Read moreLatest Gold Fraud Bombshell: Canada’s Only Bullion Bank Gold Vault Is Practically Empty

Goldman Sachs Squeezes Hedge Funds in $110 Billion ‘Collateral Arbitrage’

Goldman Sachs Demands Collateral It Won’t Dish Out

lloyd-c-blankfein-chairman-and-chief-executive-officer-of-goldman-sachs
Lloyd C. Blankfein, chairman and chief executive officer of Goldman Sachs Group Inc., speaks during a session on day two of the World Economic Forum in Davos, on Jan. 24, 2008. Photographer: Daniel Acker/Bloomberg

March 15 (Bloomberg) — Goldman Sachs Group Inc. and JPMorgan Chase & Co., two of the biggest traders of over-the- counter derivatives, are exploiting their growing clout in that market to secure cheap funding in addition to billions in revenue from the business.

Both New York-based banks are demanding unequal arrangements with hedge-fund firms, forcing them to post more cash collateral to offset risks on trades while putting up less on their own wagers. At the end of December this imbalance furnished Goldman Sachs with $110 billion, according to a filing. That’s money it can reinvest in higher-yielding assets.

“If you’re seen as a major player and you have a product that people can’t get elsewhere, you have the negotiating power,” said Richard Lindsey, a former director of market regulation at the U.S. Securities and Exchange Commission who ran the prime brokerage unit at Bear Stearns Cos. from 1999 to 2006. “Goldman and a handful of other banks are the places where people can get over-the-counter products today.”

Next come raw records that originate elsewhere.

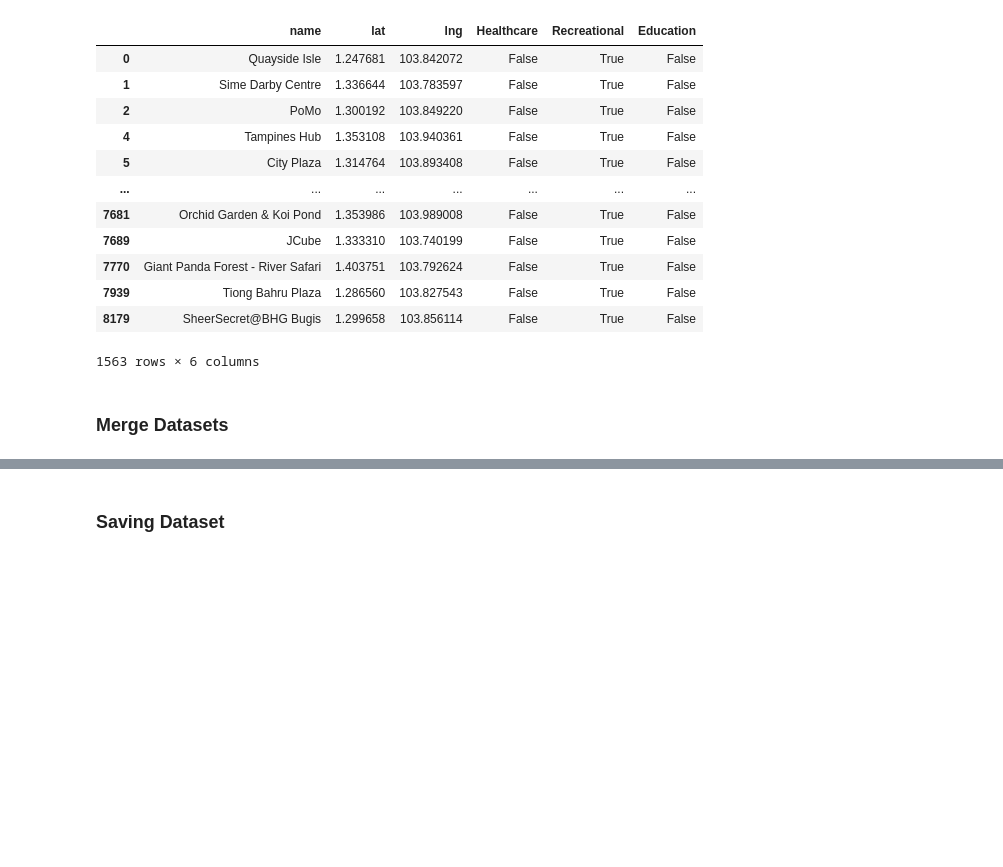
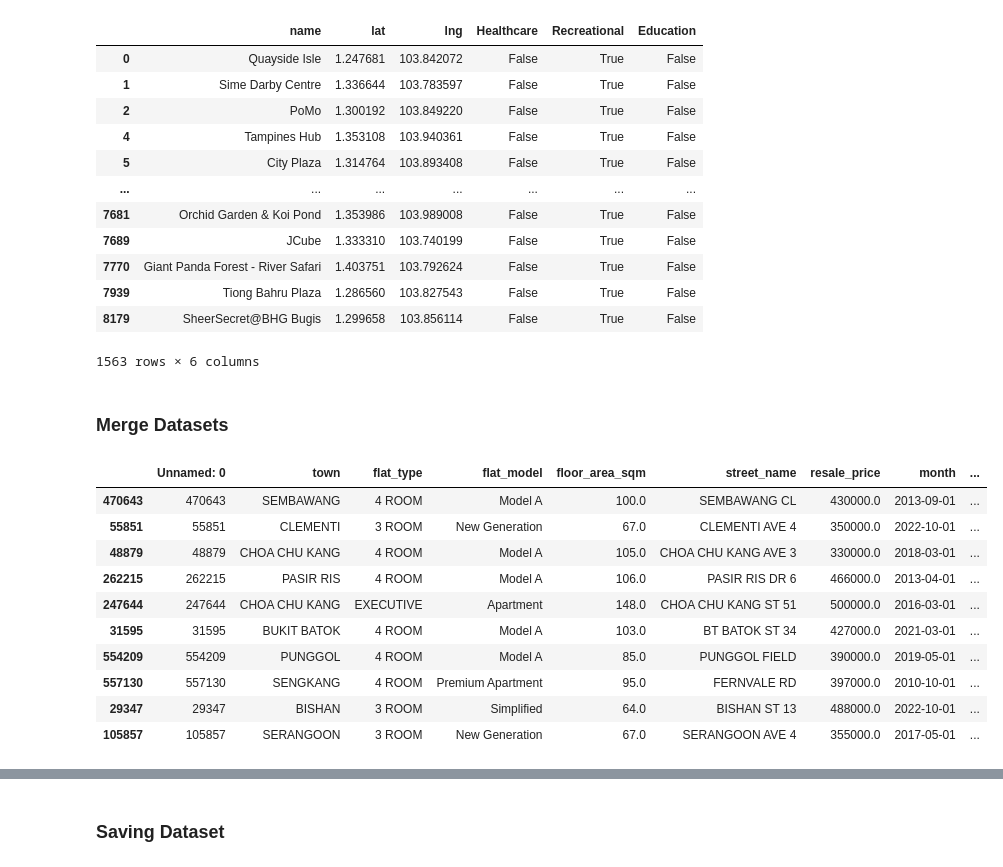
Before and after one commit to kkinmunn/is4303_hdbresale, a Jupyter notebook: eda/datablending.ipynb, the cells around one changed output, grey strips where cells are left out. Saved outputs shown, nothing was run; the diff lists cells and outputs as text; code cells hidden in the pictures; blank space fills up the shorter version.

```diff
--- a/eda/datablending.ipynb
+++ b/eda/datablending.ipynb
@@ -311,5 +332,18 @@ def count_pois_within_radius(hdb_lng, hdb_lat, poi_data, poi_type, radius):
             count += 1
     return count
 # %%
-hdb_resale_data = data_hdb_last15.head(100)
+hdb_resale_data = data_hdb_last15.sample(n = 10)
+hdb_resale_data
+# %% [output]
+|  | Unnamed: 0 | town | flat_type | flat_model | floor_area_sqm | street_name | resale_price | month | ... |
+| 470643 | 470643 | SEMBAWANG | 4 ROOM | Model A | 100.0 | SEMBAWANG CL | 430000.0 | 2013-09-01 | ... |
+| 55851 | 55851 | CLEMENTI | 3 ROOM | New Generation | 67.0 | CLEMENTI AVE 4 | 350000.0 | 2022-10-01 | ... |
+| 48879 | 48879 | CHOA CHU KANG | 4 ROOM | Model A | 105.0 | CHOA CHU KANG AVE 3 | 330000.0 | 2018-03-01 | ... |
+| 262215 | 262215 | PASIR RIS | 4 ROOM | Model A | 106.0 | PASIR RIS DR 6 | 466000.0 | 2013-04-01 | ... |
+| 247644 | 247644 | CHOA CHU KANG | EXECUTIVE | Apartment | 148.0 | CHOA CHU KANG ST 51 | 500000.0 | 2016-03-01 | ... |
+| 31595 | 31595 | BUKIT BATOK | 4 ROOM | Model A | 103.0 | BT BATOK ST 34 | 427000.0 | 2021-03-01 | ... |
+| 554209 | 554209 | PUNGGOL | 4 ROOM | Model A | 85.0 | PUNGGOL FIELD | 390000.0 | 2019-05-01 | ... |
+| 557130 | 557130 | SENGKANG | 4 ROOM | Premium Apartment | 95.0 | FERNVALE RD | 397000.0 | 2010-10-01 | ... |
+| 29347 | 29347 | BISHAN | 3 ROOM | Simplified | 64.0 | BISHAN ST 13 | 488000.0 | 2022-10-01 | ... |
+| 105857 | 105857 | SERANGOON | 3 ROOM | New Generation | 67.0 | SERANGOON AVE 4 | 355000.0 | 2017-05-01 | ... |
 # %%
```
Also changed, not shown: parts of 3 cells of this notebook.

Read moreGoldman Sachs Squeezes Hedge Funds in $110 Billion ‘Collateral Arbitrage’